  • 95. Such places do not sprout by happenstance. Driven by irresistible economic forces and shaped by subtly shifting social patterns, they are being created, down to the tiniest detail, by a handful of major developers with a master plan for the new America.…. NY Times, August 15, 2005
  • 96.
  • 97.
  • 98.
  • 99.
  • 100.
  • 101.
  • 102.
  • 103.
  • 104.
  • 105.
  • 106. Santa Barbara, California
  • 107. Complete Streets
  • 108. Road Diets
  • 109. Every blizzard proves motorists prefer two lane roads
    Indeed they place medians and edge buffers on 4-lane roads when they get to design them (before snow plows arrive). So why not convert to 2-3 lanes, when conditions allow?
  • 110.
  • 111. Abbott Road, E. Lansing, Michigan
  • 112.
  • 113. This:
    One less travel lane; bike lanes; parallel to back-in diagonal parking on one side; new pavement
    This 5-lane Main Street was converted to…
    Pottstown PA
  • 114. 1800 vehicles
    per hour
    per lane
    vehicles per hour
    Per lane
    Road Diets
  • 115.
  • 116. Benefits
    Motorist: Safety 25- 40% improvement
    Traffic moves with greater uniformity
    Compact intersections more efficient
    Greater cost savings
    Turns are easier
    Senior friendly (as motorists)
    Others:
    Senior friendly (as pedestrians)
    Supports transit, walking and bicycling
    Emergency response friendly
    Increased property values (and tax base)
    Community economic development
  • 117.
  • 118.

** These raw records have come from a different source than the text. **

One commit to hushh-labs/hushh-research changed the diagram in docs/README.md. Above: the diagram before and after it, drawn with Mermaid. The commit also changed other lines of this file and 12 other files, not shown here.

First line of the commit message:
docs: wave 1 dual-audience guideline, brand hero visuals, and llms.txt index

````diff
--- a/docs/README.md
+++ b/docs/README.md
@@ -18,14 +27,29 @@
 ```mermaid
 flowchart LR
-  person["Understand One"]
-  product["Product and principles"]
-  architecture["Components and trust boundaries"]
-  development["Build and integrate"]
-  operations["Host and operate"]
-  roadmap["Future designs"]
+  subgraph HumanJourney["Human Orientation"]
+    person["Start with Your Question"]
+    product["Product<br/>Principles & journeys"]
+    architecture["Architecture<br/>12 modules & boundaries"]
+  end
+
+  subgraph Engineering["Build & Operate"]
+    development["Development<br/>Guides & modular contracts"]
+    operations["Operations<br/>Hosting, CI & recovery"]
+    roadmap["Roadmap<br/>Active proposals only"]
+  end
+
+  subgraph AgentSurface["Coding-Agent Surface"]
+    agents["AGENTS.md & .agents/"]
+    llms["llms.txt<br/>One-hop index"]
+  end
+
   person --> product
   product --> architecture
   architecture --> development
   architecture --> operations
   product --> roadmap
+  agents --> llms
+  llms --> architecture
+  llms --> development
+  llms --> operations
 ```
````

  • 119. California Street, Mountain View, California
  • 120.
  • 121. Speed reductions of 3-7 mph are common
    Hartford, Connecticut